“The blood is the focus and the reason we do the GOLM,” Costello says. “But I think pretty quickly the event became a metaphor for the city itself — a symbol of the good in Rutland that, too often, was going unnoticed.
He continues: “This all started at a time when Rutland was really struggling with self-doubt, the population was dropping fast and much of downtown was empty. There didn’t seem like there was a lot of optimism at the time, but people quickly rallied around the blood drive, and I think now it is an annual reminder that if people pull together, we can do just about anything we set our minds to doing. The GOLM has become a rallying point for a lot of people and a significant point of pride in Rutland.”
Wolk agrees: “Rutland suffers from an undeserved self-image regarding our quality of life. The truth is that we are first-class citizens in Rutland. Winning the record would give Rutland the sense of pride and fulfillment that it richly deserves.”
“I am a Rutland native,” says Wolk. “So is my 94-year-old father, who loves this community as I do. We are Rutlanders through and through. To have some small part in helping to put Rutland on the map is as good as it gets.”
“This record would be a proclamation that Rutland is back,” says Costello.

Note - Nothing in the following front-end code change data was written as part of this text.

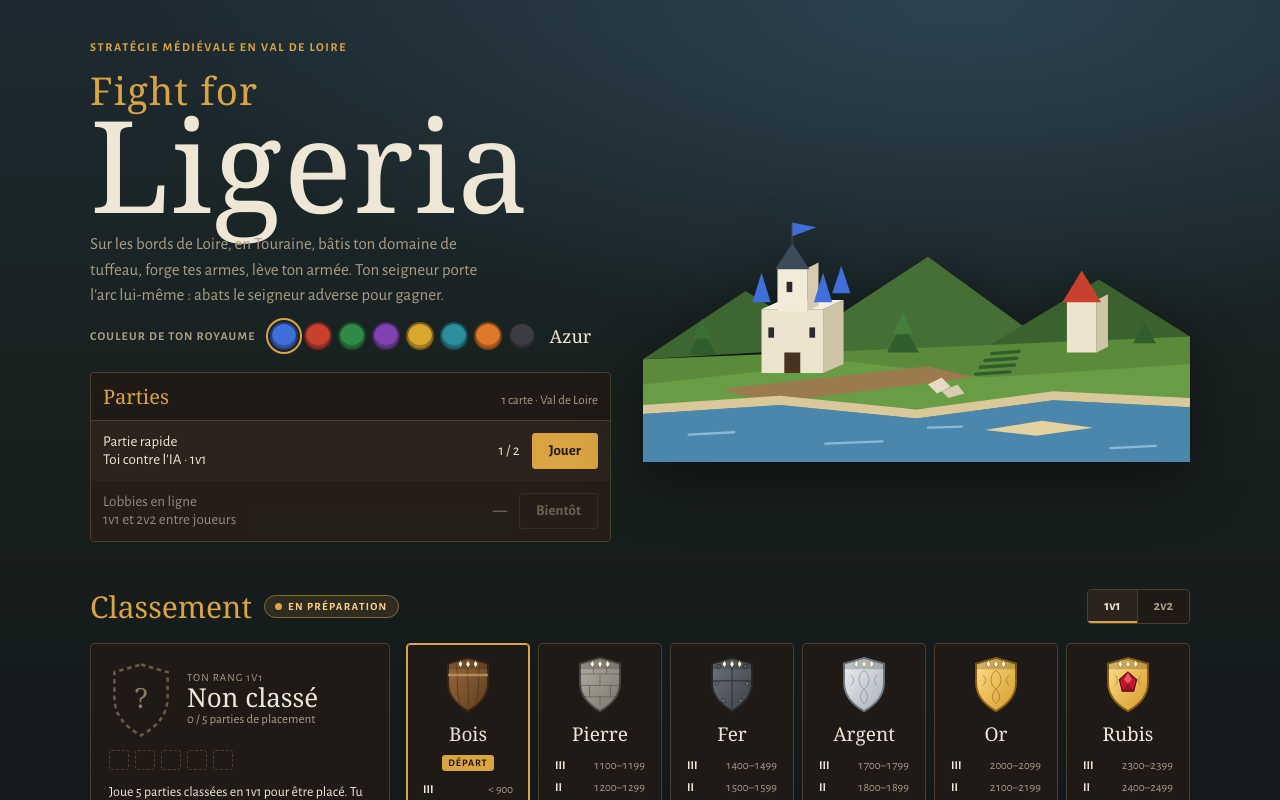
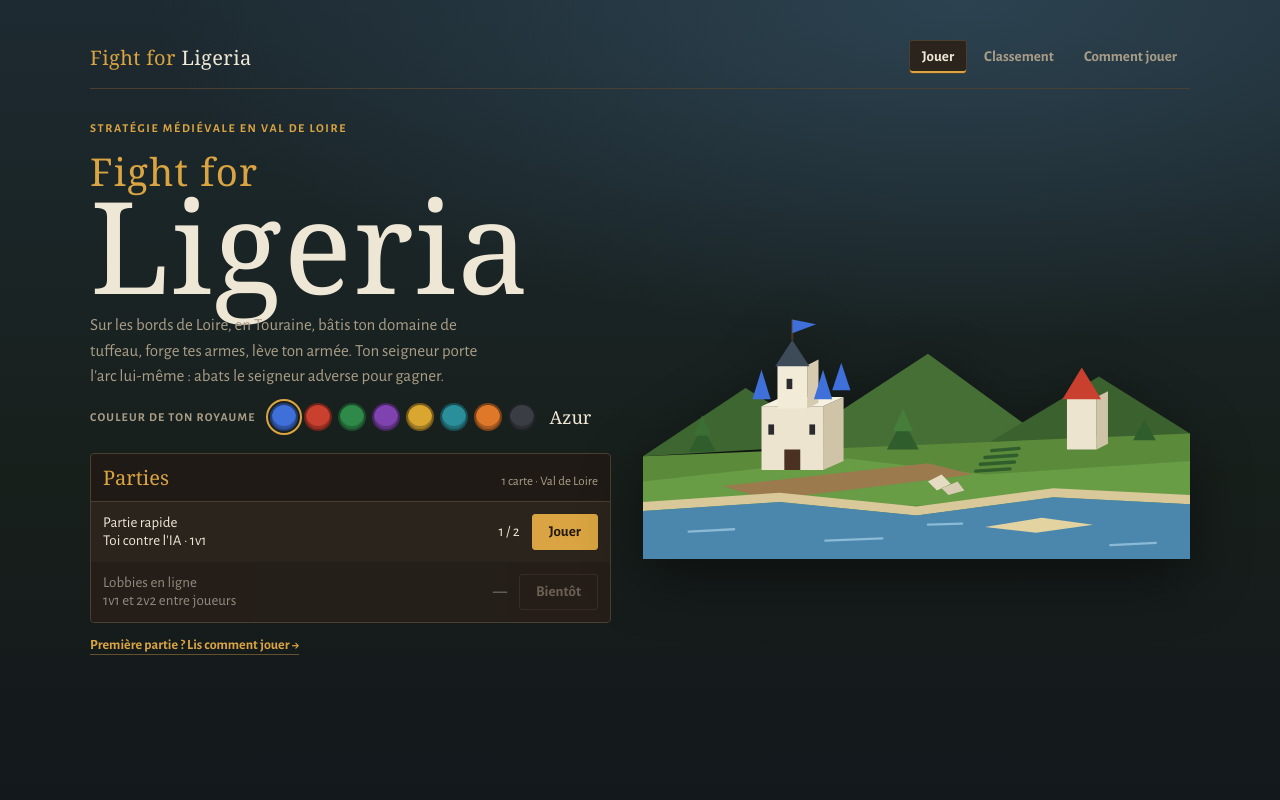
Before and after one commit to julian982/FightForLigeria, a plain HTML site: page index.html in a window 1280 px wide. Drawn offline with nearby package versions, Linux system fonts and the light colour scheme; a web font is replaced by a local one.

Commit message:
Accueil découpé en trois pages : Jouer, Classement, Comment jouer
Menu de navigation en haut de l'accueil, page active mise en évidence,
titre de l'onglet par page, lien vers le guide depuis la page Jouer.

Co-Authored-By: Claude Opus 5.5 <noreply@anthropic.com>
Claude-Session: https://claude.ai/code/session_01TFNuE9x44g7LZSCY9x53cx

```diff
--- a/index.html
+++ b/index.html
@@ -102,6 +102,18 @@ dl.keys dd{margin:3px 0 0;font-size:14px;line-height:1.45}
 .unit p{margin:0;font-size:13px;color:var(--muted);line-height:1.4}
 .unit.elite{border-color:var(--gold)}
 .home-foot{margin:0;font-size:13px;color:var(--muted)}
+.topnav{display:flex;align-items:center;justify-content:space-between;gap:12px 24px;flex-wrap:wrap;padding-bottom:14px;border-bottom:1px solid var(--rule);margin-bottom:-12px}
+.brand{font-family:var(--f-display);font-size:20px;color:var(--gold);text-decoration:none;letter-spacing:.02em}
+.brand b{font-weight:400;color:var(--text)}
+.navlinks{display:flex;gap:4px;flex-wrap:wrap}
+.navlinks a{font-weight:700;font-size:15px;color:var(--muted);text-decoration:none;padding:7px 12px;border-radius:3px;border:1px solid transparent}
+.navlinks a:hover{color:var(--text);border-color:var(--rule)}
+.navlinks a[aria-current="page"]{color:var(--text);background:var(--wood2);border-color:var(--rule);box-shadow:inset 0 -2px 0 var(--gold)}
+.navlinks a:focus-visible,.brand:focus-visible,.hint-link:focus-visible{outline:2px solid var(--gold);outline-offset:2px}
+.view{display:flex;flex-direction:column;gap:44px}
+.hint-link{align-self:flex-start;font-size:14px;font-weight:700;color:var(--gold);text-decoration:none;border-bottom:1px solid rgba(217,164,65,.4)}
+.hint-link::after{content:" →"}
+.hint-link:hover{border-bottom-color:var(--gold)}
 .h1-pre{display:block;font-size:.3em;line-height:1.15;color:var(--gold);letter-spacing:.03em}
 .realm{display:flex;align-items:center;gap:10px 14px;flex-wrap:wrap}
 .realm-lbl{font-size:12px;font-weight:700;letter-spacing:.1em;text-transform:uppercase;color:var(--muted)}
@@ -162,6 +174,16 @@ dl.keys dd{margin:3px 0 0;font-size:14px;line-height:1.45}
 <body>
 <main id="home">
   <div class="home-wrap">
+    <nav class="topnav" aria-label="Navigation principale">
+      <a class="brand" href="#jouer">Fight for <b>Ligeria</b></a>
+      <div class="navlinks">
+        <a href="#jouer" data-view="jouer">Jouer</a>
+        <a href="#classement" data-view="classement">Classement</a>
+        <a href="#guide" data-view="guide">Comment jouer</a>
+      </div>
+    </nav>
+
+    <div class="view" id="v-jouer">
     <header class="hero">
       <div class="hero-text">
         <p class="eyebrow">Stratégie médiévale en Val de Loire</p>
@@ -186,6 +208,7 @@ dl.keys dd{margin:3px 0 0;font-size:14px;line-height:1.45}
             <button class="go" type="button" disabled>Bientôt</button>
           </div>
         </section>
+        <a class="hint-link" href="#guide">Première partie ? Lis comment jouer</a>
       </div>
       <svg class="hero-art" viewBox="0 0 480 300" role="img" aria-label="Un château de tuffeau aux couleurs de ton royaume, au bord de la Loire, face à une tour ennemie">
         <polygon points="0,210 90,150 170,200" fill="#3e6630"/>
@@ -225,7 +248,9 @@ dl.keys dd{margin:3px 0 0;font-size:14px;line-height:1.45}
         <polygon points="250,232 262,226 270,234 258,240" fill="#e6dcc4"/><polygon points="262,238 276,232 282,240 268,244" fill="#d8cdb2"/>
       </svg>
     </header>
-
+    </div>
+
+    <div class="view" id="v-classement" hidden>
     <section class="rank-sec" aria-labelledby="ranked">
       <div class="rank-head">
         <div style="display:flex;align-items:center;gap:12px;flex-wrap:wrap"><h2 id="ranked">Classement</h2><span class="soon">En préparation</span></div>
@@ -254,6 +279,9 @@ dl.keys dd{margin:3px 0 0;font-size:14px;line-height:1.45}
       </div>
     </section>
 
+    </div>
+
+    <div class="view" id="v-guide" hidden>
     <section class="guide-sec" aria-labelledby="howto">
       <h2 id="howto">Comment jouer</h2>
       <div class="guide">
@@ -313,6 +341,7 @@ dl.keys dd{margin:3px 0 0;font-size:14px;line-height:1.45}
       </div>
     </section>
     <p class="home-foot">Clavier et souris requis. L'ennemi attaque à partir de la 4<sup>e</sup> minute.</p>
+    </div>
   </div>
 </main>
 
@@ -359,6 +388,22 @@ dl.keys dd{margin:3px 0 0;font-size:14px;line-height:1.45}
 </div>
 
 <script>
+// ---- Navigation entre les pages de l'accueil ----
+(()=>{
+  const VIEWS=['jouer','classement','guide'],TITLES={jouer:'FightForLigeria',classement:'Classement · FightForLigeria',guide:'Comment jouer · FightForLigeria'};
+  const home=document.getElementById('home');
+  function show(v,scroll){
+    if(!VIEWS.includes(v))v='jouer';
+    for(const id of VIEWS)document.getElementById('v-'+id).hidden=id!==v;
+    for(const a of document.querySelectorAll('.navlinks a'))a.dataset.view===v?a.setAttribute('aria-current','page'):a.removeAttribute('aria-current');
+    if(!home.hidden)document.title=TITLES[v];
+    window.__homeView=v;
+    if(scroll)home.scrollTo(0,0);
+  }
+  window.__showView=show;
+  addEventListener('hashchange',()=>show(location.hash.slice(1),true));
+  show(location.hash.slice(1),false);
+})();
 // ---- Couleur du royaume ----
 (()=>{
   const K=[{id:'azur',n:'Azur',c:'#3f6fd8'},{id:'gueules',n:'Gueules',c:'#c9402e'},{id:'sinople',n:'Sinople',c:'#2f8a4a'},{id:'pourpre',n:'Pourpre',c:'#7f43b0'},
@@ -1419,7 +1464,7 @@ function endGame(win){
   $('endText').textContent=(win?'Le seigneur ennemi est tombé. ':'Ton seigneur est tombé. ')+`Partie de ${m} min ${s} s · ${G.stats.recruits} soldats recrutés · ${G.stats.kills} ennemis abattus.`;
   refreshHud();setTimeout(()=>{$('end').hidden=false;$('again').focus()},900);
 }
-function showHome(on){$('home').hidden=!on;$('play').hidden=on;document.title=on?'FightForLigeria':'FightForLigeria · partie'}
+function showHome(on){$('home').hidden=!on;$('play').hidden=on;if(on&&window.__showView)window.__showView(window.__homeView||'jouer');else document.title='FightForLigeria · partie'}
 function start(){showHome(false);applyColors();newGame();running=true;$('end').hidden=true;resize();refreshHud();toast('Pose une cabane de bûcheron près des arbres (touche 1)')}
 function goHome(){running=false;aim.charging=false;placing=null;box=null;$('end').hidden=true;showHome(true);$('start').focus()}
 $('start').addEventListener('click',start);
```
Also changed, not shown: README.md.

And for those “babies” like me, who are still resistant to the idea of donating blood, Costello has some words of encouragement as well as a highly-justified guilt trip: “Donating blood is simple. It’s virtually painless, takes just a few minutes and you leave feeling great. And if we come up one pint short and you’re the one who thought about going but then didn’t, you are going to feel terrible. And you never know when you, a friend or relative will need blood, so helping ensure an adequate supply is critically important.”
According to Costello, making and keeping an appointment is critical. “Last year 200 people with appointments didn’t show up,” he says. “If just 10 percent of them did, Rutland would already hold the national record.”
OK, OK, I’m going to make my appointment right now! Here’s how you can too: Go towww.giftoflifemarathon.com or call 800-RED-CROSS.
Weekly Writing Prompt
Each week I will post two prompts related to this week’s article; one for personal insight and one for a creative springboard. Let them lead you where you want to go.
- Prompt 1: It is a gift of life to …
- Prompt 2: Looking around the room of blood donors …
Joanna Tebbs Young is a writer and writing and creativity facilitator living in Rutland.